There are many active chess players who swear by the massive block of memorized moves known as chess opening theory. For most people, a major part of learning the opening during your chess training involves sitting over books learning the possible strategies in positions after some series of moves that the player must commit to memory. While from the perspective of optimizing the learning process there are many issues with this particular method, there are major problems that stem from the practical side of the situation as well. Sometimes what is considered the main line of moves for a particular opening system is actually very flawed and quickly leads to losing or nearly-losing positions. Here we’re going to take a look at a series of brutal attacking moves against the Sicilian Dragon’s old main line that many people still use today because they aren’t aware that opening theory has changed.

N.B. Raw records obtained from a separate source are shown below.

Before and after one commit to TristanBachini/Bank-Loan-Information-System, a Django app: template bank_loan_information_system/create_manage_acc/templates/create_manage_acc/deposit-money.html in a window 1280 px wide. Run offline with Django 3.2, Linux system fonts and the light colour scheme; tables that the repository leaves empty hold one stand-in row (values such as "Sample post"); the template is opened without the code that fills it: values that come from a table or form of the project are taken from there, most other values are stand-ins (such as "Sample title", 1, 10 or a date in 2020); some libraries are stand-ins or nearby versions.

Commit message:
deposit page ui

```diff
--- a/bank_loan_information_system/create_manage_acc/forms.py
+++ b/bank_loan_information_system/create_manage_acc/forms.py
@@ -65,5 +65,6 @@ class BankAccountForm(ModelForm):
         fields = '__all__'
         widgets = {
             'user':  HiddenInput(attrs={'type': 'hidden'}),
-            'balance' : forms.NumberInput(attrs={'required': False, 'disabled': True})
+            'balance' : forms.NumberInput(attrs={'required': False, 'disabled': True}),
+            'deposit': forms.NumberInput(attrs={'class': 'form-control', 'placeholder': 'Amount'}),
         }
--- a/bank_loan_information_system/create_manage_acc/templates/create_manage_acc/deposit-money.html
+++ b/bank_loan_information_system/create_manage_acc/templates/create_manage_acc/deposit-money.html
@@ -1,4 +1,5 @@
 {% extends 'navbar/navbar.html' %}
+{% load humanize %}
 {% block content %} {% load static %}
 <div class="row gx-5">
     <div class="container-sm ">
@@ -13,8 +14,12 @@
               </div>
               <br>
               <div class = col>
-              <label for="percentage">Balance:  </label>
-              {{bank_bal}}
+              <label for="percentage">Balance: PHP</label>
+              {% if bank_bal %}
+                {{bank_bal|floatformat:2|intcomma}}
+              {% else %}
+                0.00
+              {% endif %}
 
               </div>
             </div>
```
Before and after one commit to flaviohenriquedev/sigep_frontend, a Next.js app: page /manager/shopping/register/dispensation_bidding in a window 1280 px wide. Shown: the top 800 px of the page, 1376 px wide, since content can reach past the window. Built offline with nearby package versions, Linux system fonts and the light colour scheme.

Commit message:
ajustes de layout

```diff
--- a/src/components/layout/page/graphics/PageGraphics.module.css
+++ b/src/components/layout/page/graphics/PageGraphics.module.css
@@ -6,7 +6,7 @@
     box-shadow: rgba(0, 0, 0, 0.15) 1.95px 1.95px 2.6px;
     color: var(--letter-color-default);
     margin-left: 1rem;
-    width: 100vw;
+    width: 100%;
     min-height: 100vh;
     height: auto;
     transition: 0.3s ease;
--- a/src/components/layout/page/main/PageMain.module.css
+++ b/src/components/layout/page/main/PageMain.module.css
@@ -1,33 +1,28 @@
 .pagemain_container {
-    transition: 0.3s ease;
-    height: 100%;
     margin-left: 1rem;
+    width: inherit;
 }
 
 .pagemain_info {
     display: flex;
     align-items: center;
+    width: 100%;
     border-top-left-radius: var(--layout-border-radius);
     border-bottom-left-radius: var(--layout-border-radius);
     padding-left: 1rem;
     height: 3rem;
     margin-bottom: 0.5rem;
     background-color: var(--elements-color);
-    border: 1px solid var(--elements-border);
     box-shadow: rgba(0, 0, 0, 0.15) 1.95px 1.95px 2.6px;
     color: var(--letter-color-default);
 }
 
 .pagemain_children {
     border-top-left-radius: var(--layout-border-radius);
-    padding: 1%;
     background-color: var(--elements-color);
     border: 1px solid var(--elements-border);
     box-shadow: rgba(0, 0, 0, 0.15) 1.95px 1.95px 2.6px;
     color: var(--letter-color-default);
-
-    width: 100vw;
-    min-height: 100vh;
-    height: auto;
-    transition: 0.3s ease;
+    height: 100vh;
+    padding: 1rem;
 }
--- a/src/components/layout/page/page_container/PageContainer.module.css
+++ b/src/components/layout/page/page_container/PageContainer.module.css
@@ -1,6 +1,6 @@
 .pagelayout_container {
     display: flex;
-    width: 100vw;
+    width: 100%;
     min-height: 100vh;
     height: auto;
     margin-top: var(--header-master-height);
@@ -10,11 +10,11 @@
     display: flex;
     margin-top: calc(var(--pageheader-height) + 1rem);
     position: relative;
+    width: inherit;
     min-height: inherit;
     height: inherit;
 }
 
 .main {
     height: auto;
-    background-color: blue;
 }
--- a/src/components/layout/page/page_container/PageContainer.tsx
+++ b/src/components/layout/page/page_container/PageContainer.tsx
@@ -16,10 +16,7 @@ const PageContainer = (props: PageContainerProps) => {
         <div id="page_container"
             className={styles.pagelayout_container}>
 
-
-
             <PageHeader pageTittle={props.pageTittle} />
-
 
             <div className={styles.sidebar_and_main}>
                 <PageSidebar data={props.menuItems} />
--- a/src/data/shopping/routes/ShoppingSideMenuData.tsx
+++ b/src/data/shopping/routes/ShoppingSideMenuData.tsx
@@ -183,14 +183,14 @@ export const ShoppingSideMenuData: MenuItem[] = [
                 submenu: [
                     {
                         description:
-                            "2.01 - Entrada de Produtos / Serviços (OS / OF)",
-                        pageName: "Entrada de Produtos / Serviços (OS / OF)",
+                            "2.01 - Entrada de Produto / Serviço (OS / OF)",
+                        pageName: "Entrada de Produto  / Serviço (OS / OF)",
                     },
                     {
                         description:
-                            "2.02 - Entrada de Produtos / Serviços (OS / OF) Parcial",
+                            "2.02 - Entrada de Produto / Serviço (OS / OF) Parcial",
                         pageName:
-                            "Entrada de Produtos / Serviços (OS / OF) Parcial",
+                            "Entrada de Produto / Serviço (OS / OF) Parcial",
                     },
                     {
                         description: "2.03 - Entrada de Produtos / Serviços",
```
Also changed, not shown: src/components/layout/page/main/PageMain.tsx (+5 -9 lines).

The Sicilian Dragon is a black opening that begins 1. e4 c5, 2. Nf3 d6, 3. d4 cxd4, 4. Nxd4 Nf6, 5. Nc3 g6. Black’s plan is to fianchetto his dark-squared bishop to the g7 square and try to operate along the a1-h8 diagonal. This combined with the half-open c-file can lead to some attacking chances in the long-term against white’s queen-side. White, on the other hand, has many plans from this position. He can castle king-side and play a slow attacking game with f2-f4-f5, or he can castle queen-side and rush the black king-side with pawns on the g-file and h-file. The opening continues with white choosing the latter plan after 6. Be3 Bg7, 7. f3 Nc6, 8. Qd2 Bd7, 9. Bc4 0-0, 10. 0-0-0 Rc8.
This is the basic set-up for the main line, but we can see some problems right away for black. White’s attack is going to come very quickly after g4 and h4 or just h4 followed by h5, opening up the h-file for white’s rooks. White can play Bh6 at any time and exchange dark-squared bishops, which leads to black having massive holes in his king-side position. After 11. Bb3 Ne5, 12. h4 Nc4, 13. Bxc4 Rxc4, we have the old main line of what’s called the Yugoslav Attack which is characterized by white castling queen-side and attacking up the h-file. Many players, even grandmasters, played this line for years just because theory told them so. The problem is that white ends up clearly ahead over and over again from this line because it’s flawed!
White begins his attack with 14. h5 Nxh5, 15. g4 Nf6, 16. Bh6 Qa5, 17. Kb1 Rfc8 and it seems like for a moment black might have some counter-play down the c-file. However, as we’ve seen time and time again in many games, white’s attack is extremely harsh against this line. White plays the simple and natural 18. Bxg7 Kxg7, 19. Qh6+ Kg8, 20. Nd5 and the threat is Nxf6 followed by Qxh7+. Black has absolutely no answer for this attack on his king-side, with the rare case of drawing the endgame after being a pawn or two down.
The moral of this example game is not to trust opening theory just because it’s a line of chess moves you’re told to memorize. Your chess training must be complete with learning why you’re doing something instead of just playing on auto-pilot, or you’ll find yourself on the receiving end of attacks like this one.